Doc was always into sports. When we were in Vancouver, he would always be up for a game of volleyball. However he really came into his element once he moved to Seattle. He became an integral part of our “Very Tough Team” cricket team. It was always a treat seeing him bowl, running in, almost always in slightly loose track suit, throwing his arms wildly in the air whenever he gets a wicket and enthusiastically hugging his teammates.
Doc was always great with advices. Any discussion with him would go on for hours. He would always treat your opinions with respect. I remember that I would pitch him some weird idea and he would rephrase it into something much better. Doc never spoke ill of anyone. When we both reported to the same difficult manager, he would always talk about the positive aspects while I would be complaining. When I moved down to California and call him up to discuss something, we’d end up talking for almost an hour. Even when he had been diagnosed with cancer, he would still hear me out and offer advice. He didn’t tell anyone about his illness except a select people. I only knew that he was sick and when I called him up, he just asked me to pray for him. And when I got a call about his death, I couldn’t believe it. I just sat in my apartment waiting for the tears to come, waiting for someone to call me back telling me that he was fine and that he hasn’t left us. It took me almost an year to finish this eulogy because I couldn’t bring myself to write about him.
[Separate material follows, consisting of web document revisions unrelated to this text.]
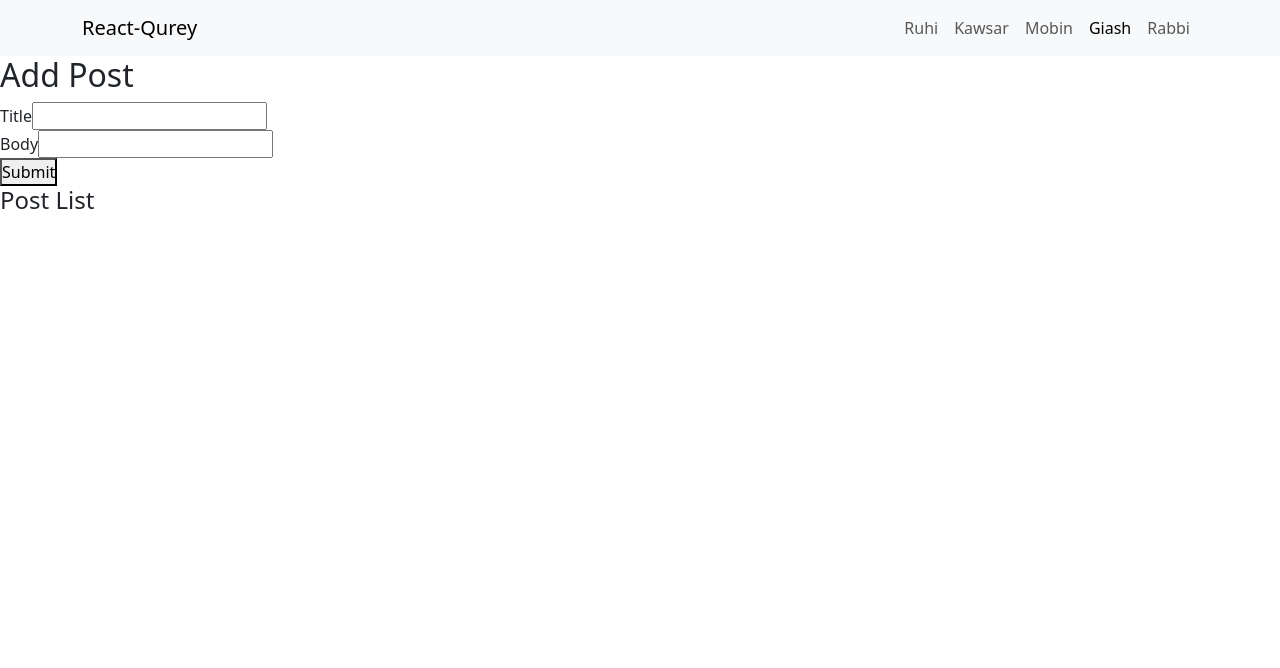
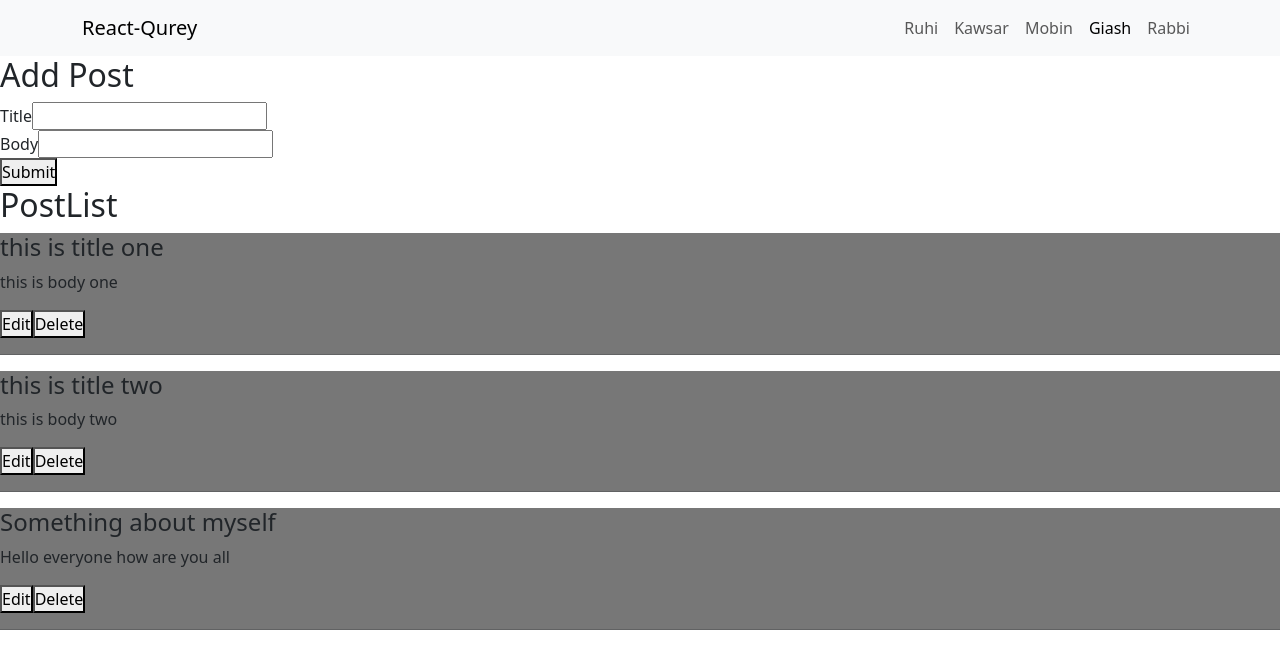
Before and after one commit to mamtn011/react-query, a React (Create React App) app: page /giash in a window 1280 px wide. Shown: the top 668 px of the page. Built offline with nearby package versions, Linux system fonts and the light colour scheme; data requests are answered from the project's data file.

Commit message:
giasuddin-create-fetures-added

```diff
--- a/db.json
+++ b/db.json
@@ -26,7 +26,23 @@
       "profession": "Digital Marketer"
     }
   ],
-  "giasuddin": [],
+  "giasuddin": [
+    {
+      "id": 1,
+      "title": "this is title one",
+      "body": "this is body one"
+    },
+    {
+      "id": 2,
+      "title": "this is title two",
+      "body": "this is body two"
+    },
+    {
+      "id": "9ffa5929-a065-47b5-96c3-d0c95bc8a233",
+      "title": "Something about myself",
+      "body": "Hello everyone how are you all"
+    }
+  ],
   "ruhi": [],
   "fazlerabbi": [],
   "kawsar": []
--- a/package.json
+++ b/package.json
@@ -18,6 +18,7 @@
     "react-router-dom": "^6.15.0",
     "react-scripts": "5.0.1",
     "remixicon-react": "^1.0.0",
+    "uuid": "^9.0.0",
     "web-vitals": "^2.1.4",
     "yup": "^1.2.0"
   },
--- a/src/giasuddin/EditPost.js
+++ b/src/giasuddin/EditPost.js
@@ -7,5 +7,5 @@ function EditPost()
             <h2><PostForm /></h2>
         </>
     )
-}
+};
 export default EditPost;
--- a/src/giasuddin/Post.js
+++ b/src/giasuddin/Post.js
@@ -1,8 +1,27 @@
+import { useNavigate, useParams } from "react-router-dom";
+import { useQuery } from "@tanstack/react-query";
+import { fetchPost } from "./api/Post";
+
 function Post()
 {
-    return (
+    const navigate = useNavigate()
+    const {id} = useParams()
+    // were getting data form json
+    const {isLoading, data : post, isError, error,} = useQuery({
+    queryKey : ["posts", id],
+    queryFn : () => fetchPost(id)
+    });
+
+    if(isLoading) return <h2>loding...</h2>
+    if(isError) return <h2>{error.message}</h2>
+
+
+    return(
         <>
             <h2>Post</h2>
+            <button onClick={() => navigate(`/giash`)}>Back to list post</button>
+            <h2>{post.title}</h2>
+            <p>{post.body}</p>
         </>
     )
 }
--- a/src/giasuddin/PostList.js
+++ b/src/giasuddin/PostList.js
@@ -1,11 +1,41 @@
+import { useQuery } from "@tanstack/react-query";
+import { useNavigate } from "react-router-dom";
+
 import AddPost from "./giasuddin-component/AddPost";
+import { fetchPosts } from "./api/Post";
 
 function PostList()
 {
+    const navigate = useNavigate()
+    // were getting data form json
+    const {isLoading, data : posts, isError, error,} = useQuery({
+        queryKey : ["posts"],
+        queryFn : fetchPosts
+    });
+
+    //
+    if(isLoading) return <h2>loding...</h2>
+    if(isError) return <h2>{error.message}</h2>
+
+
+
     return (
-        <>
+         <>
             <AddPost />
-            <h4>Post List</h4>
+            <h2>PostList</h2>
+            {
+                posts.map((post) =>
+                {
+                    return <div key={post.id} style={{background : '#777'}}>
+                        <h4 style={{cursor:"pointer"}} onClick={() => navigate(`/giash/${post.id}`)}>{post.title}</h4>
+                        <p style={{cursor:"pointer"}} onClick={() => navigate(`/giash/${post.id}`)}>{post.body}</p>
+
+                        <button onClick={() => navigate(`/giash/${post.id}/edit`)}>Edit</button>
+                        <button>Delete</button>
+                        <hr />
+                    </div>
+                })
+            }
         </>
     )
 }
--- /dev/null
+++ b/src/giasuddin/api/Post.js
@@ -0,0 +1,28 @@
+// for getting data
+export async function fetchPosts()
+{
+    const response = await fetch('http://localhost:4000/giasuddin');
+    return response.json()
+}
+
+
+// posting post
+export async function fetchPost(id)
+{
+    const response = await fetch(`http://localhost:4000/giasuddin/${id}`);
+    return response.json()
+}
+
+
+// creat post
+export async function createPost(newPost)
+{
+    const response = await fetch(`http://localhost:4000/giasuddin/`, {
+        method : "POST",
+        headers : {
+            "Content-Type" : "Application/json"
+        },
+        body : JSON.stringify(newPost)
+    });
+    return response.json()
+}
--- a/src/giasuddin/giasuddin-component/AddPost.js
+++ b/src/giasuddin/giasuddin-component/AddPost.js
@@ -1,11 +1,31 @@
-import PostForm from "./PostForm"
+import { useMutation, useQueryClient } from "@tanstack/react-query";
+import PostForm from "./PostForm";
+import { createPost } from "../api/Post";
+import { v4 as uuidv4 } from 'uuid';
 
 function AddPost()
 {
+    const queryClient = useQueryClient();
+
+    const createPostMotation = useMutation({
+      mutationFn : createPost,
+      onSuccess : () => {
+        queryClient.invalidateQueries({queryKey : ["posts"]});
+        // console.log('successfully added')
+      }
+    });
+
+    const handleAppPost = (post) =>
+    {
+      createPostMotation.mutate({
+        id : uuidv4(),
+        ...post
+      })
+    }
     return(
         <>
             <h2>Add Post</h2>
-            <PostForm />
+            <PostForm onSubmit={handleAppPost} />
         </>
     )
 }
--- a/src/giasuddin/giasuddin-component/PostForm.js
+++ b/src/giasuddin/giasuddin-component/PostForm.js
@@ -1,6 +1,6 @@
 import { useState } from "react"
 
-function PostForm()
+function PostForm({onSubmit})
 {
     const [post, setPost] = useState({
         title : "",
@@ -25,7 +25,7 @@ function PostForm()
     const handleSubmit = (e) =>
     {
         e.preventDefault();
-
+        onSubmit(post)
         setPost({
             title : "",
             body : ""
```
Also changed, not shown: 1 other file (tests, documents, lock files or other folders).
I just hope that when his children grow up, they could find this feeble attempt of mine and realize what an amazing person their dad was. Rest in peace doctor sahab.